Task objective = Pick out and copy every line below that has the word "changed".

(Stored data entries)
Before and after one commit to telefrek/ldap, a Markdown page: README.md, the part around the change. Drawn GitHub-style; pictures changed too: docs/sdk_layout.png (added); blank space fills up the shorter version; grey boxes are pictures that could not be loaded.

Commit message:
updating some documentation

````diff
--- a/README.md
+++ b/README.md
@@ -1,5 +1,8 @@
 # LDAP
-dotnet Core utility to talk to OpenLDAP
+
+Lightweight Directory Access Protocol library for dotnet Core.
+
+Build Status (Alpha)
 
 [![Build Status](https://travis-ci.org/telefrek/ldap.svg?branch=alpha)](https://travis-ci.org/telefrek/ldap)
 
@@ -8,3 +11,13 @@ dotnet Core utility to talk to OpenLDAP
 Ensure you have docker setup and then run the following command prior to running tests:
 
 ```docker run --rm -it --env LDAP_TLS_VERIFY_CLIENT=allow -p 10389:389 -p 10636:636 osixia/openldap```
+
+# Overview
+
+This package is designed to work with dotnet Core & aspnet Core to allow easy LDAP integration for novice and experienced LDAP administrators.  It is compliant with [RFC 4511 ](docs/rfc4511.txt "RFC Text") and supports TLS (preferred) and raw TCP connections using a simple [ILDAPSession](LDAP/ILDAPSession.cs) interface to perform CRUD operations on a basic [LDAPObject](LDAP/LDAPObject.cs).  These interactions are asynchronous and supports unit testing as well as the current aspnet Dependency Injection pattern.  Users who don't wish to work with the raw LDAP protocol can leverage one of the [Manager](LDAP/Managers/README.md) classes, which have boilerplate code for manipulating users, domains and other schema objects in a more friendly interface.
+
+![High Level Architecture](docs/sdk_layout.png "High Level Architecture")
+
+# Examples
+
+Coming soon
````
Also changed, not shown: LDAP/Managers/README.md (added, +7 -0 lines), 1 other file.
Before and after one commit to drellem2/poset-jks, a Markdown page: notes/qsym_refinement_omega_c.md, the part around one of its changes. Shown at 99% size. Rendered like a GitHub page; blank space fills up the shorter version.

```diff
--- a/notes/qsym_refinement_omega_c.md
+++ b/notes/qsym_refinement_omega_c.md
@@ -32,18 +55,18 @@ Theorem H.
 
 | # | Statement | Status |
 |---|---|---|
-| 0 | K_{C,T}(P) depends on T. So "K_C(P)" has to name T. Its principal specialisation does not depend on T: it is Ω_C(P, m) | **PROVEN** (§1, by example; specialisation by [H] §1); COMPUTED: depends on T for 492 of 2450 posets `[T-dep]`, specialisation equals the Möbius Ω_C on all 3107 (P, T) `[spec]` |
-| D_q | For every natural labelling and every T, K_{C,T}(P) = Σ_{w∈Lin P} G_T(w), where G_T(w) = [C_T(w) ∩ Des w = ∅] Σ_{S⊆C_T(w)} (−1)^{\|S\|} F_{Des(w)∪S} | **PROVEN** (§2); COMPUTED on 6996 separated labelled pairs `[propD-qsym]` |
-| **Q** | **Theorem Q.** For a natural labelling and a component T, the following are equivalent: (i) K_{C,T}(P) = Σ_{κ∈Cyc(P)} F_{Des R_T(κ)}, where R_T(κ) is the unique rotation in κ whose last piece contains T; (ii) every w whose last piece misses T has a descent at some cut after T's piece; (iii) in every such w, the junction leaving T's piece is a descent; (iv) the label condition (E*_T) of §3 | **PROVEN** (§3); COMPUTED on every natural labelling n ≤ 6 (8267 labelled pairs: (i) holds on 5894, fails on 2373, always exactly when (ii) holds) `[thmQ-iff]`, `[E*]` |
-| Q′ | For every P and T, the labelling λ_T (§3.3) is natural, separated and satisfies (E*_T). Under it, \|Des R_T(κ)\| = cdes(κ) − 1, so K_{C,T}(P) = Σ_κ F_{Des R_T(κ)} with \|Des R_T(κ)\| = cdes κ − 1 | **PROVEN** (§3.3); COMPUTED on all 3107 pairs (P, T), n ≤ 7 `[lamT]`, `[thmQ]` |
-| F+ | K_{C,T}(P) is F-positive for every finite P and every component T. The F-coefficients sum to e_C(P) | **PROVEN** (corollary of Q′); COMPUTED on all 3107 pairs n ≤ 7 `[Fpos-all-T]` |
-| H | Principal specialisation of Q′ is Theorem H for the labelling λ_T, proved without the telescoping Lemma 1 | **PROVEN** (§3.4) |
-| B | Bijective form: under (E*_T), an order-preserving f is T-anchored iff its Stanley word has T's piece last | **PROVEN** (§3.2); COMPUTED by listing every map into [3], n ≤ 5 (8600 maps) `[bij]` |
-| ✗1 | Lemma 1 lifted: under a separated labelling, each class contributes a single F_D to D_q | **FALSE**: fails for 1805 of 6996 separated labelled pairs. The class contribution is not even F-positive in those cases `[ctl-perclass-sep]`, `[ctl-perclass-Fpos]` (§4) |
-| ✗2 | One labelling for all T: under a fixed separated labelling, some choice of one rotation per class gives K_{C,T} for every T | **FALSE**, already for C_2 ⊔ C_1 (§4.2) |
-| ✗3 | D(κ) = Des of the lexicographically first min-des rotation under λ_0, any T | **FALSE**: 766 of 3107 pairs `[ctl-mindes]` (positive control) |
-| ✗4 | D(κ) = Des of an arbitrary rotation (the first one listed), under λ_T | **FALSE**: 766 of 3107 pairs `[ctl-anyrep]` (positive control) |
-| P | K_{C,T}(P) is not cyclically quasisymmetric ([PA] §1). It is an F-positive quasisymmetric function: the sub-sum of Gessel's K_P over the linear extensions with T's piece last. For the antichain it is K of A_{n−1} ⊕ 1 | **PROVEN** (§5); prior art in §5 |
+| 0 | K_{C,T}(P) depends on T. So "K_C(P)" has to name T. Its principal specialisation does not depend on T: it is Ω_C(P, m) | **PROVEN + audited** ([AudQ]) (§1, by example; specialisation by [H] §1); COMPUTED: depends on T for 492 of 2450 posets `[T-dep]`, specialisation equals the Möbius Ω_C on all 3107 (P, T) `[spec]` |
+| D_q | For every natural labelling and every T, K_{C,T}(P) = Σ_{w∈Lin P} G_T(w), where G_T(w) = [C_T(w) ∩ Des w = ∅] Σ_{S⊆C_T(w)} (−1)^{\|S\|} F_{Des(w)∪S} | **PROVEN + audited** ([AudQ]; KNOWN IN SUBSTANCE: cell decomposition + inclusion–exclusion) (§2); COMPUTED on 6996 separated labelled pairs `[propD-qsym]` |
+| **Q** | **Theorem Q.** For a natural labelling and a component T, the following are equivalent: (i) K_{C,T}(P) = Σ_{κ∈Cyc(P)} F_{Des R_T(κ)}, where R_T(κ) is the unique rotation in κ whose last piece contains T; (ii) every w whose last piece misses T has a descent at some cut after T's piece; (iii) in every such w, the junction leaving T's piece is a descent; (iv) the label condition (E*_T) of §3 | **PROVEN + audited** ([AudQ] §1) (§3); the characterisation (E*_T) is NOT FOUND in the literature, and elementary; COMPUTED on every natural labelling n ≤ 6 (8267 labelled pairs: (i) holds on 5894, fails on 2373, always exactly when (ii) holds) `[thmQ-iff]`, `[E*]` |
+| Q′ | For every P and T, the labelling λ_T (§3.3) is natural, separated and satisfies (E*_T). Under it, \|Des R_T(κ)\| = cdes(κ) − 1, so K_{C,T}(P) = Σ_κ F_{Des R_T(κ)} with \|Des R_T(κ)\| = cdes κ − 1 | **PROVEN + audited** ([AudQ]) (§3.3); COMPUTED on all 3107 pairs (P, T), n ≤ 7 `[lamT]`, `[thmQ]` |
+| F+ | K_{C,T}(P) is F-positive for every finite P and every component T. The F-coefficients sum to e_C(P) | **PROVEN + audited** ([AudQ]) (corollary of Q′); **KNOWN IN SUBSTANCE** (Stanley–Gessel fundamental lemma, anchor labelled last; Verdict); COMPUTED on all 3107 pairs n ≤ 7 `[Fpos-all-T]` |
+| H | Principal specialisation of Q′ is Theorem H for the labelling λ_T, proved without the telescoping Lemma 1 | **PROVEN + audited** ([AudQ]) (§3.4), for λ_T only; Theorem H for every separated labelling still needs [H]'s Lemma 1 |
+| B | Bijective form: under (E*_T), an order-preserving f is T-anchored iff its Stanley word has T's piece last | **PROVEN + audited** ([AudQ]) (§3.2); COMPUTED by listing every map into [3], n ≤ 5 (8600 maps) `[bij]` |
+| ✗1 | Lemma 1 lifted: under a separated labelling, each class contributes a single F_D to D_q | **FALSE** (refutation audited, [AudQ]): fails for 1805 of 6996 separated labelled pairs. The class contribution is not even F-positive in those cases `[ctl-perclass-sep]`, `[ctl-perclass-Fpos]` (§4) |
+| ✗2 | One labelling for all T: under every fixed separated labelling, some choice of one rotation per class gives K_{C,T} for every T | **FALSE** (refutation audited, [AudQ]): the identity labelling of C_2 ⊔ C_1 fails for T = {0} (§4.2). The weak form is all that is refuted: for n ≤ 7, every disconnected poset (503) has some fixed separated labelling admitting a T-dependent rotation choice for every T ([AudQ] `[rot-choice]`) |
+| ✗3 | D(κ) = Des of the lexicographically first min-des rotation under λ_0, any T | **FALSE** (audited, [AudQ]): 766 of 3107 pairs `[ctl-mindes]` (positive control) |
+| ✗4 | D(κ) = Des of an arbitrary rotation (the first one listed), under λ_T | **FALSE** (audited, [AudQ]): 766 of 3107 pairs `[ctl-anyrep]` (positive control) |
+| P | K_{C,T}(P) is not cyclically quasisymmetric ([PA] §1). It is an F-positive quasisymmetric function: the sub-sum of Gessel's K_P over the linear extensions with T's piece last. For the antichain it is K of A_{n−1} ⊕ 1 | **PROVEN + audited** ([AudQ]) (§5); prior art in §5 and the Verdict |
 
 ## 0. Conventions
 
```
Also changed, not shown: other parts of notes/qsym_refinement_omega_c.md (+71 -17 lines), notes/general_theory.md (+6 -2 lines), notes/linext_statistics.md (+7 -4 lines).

Answer =
Before and after one commit to telefrek/ldap, a Markdown page: README.md, the part around the change. Drawn GitHub-style; pictures changed too: docs/sdk_layout.png (added); blank space fills up the shorter version; grey boxes are pictures that could not be loaded.
Also changed, not shown: LDAP/Managers/README.md (added, +7 -0 lines), 1 other file.
Also changed, not shown: other parts of notes/qsym_refinement_omega_c.md (+71 -17 lines), notes/general_theory.md (+6 -2 lines), notes/linext_statistics.md (+7 -4 lines).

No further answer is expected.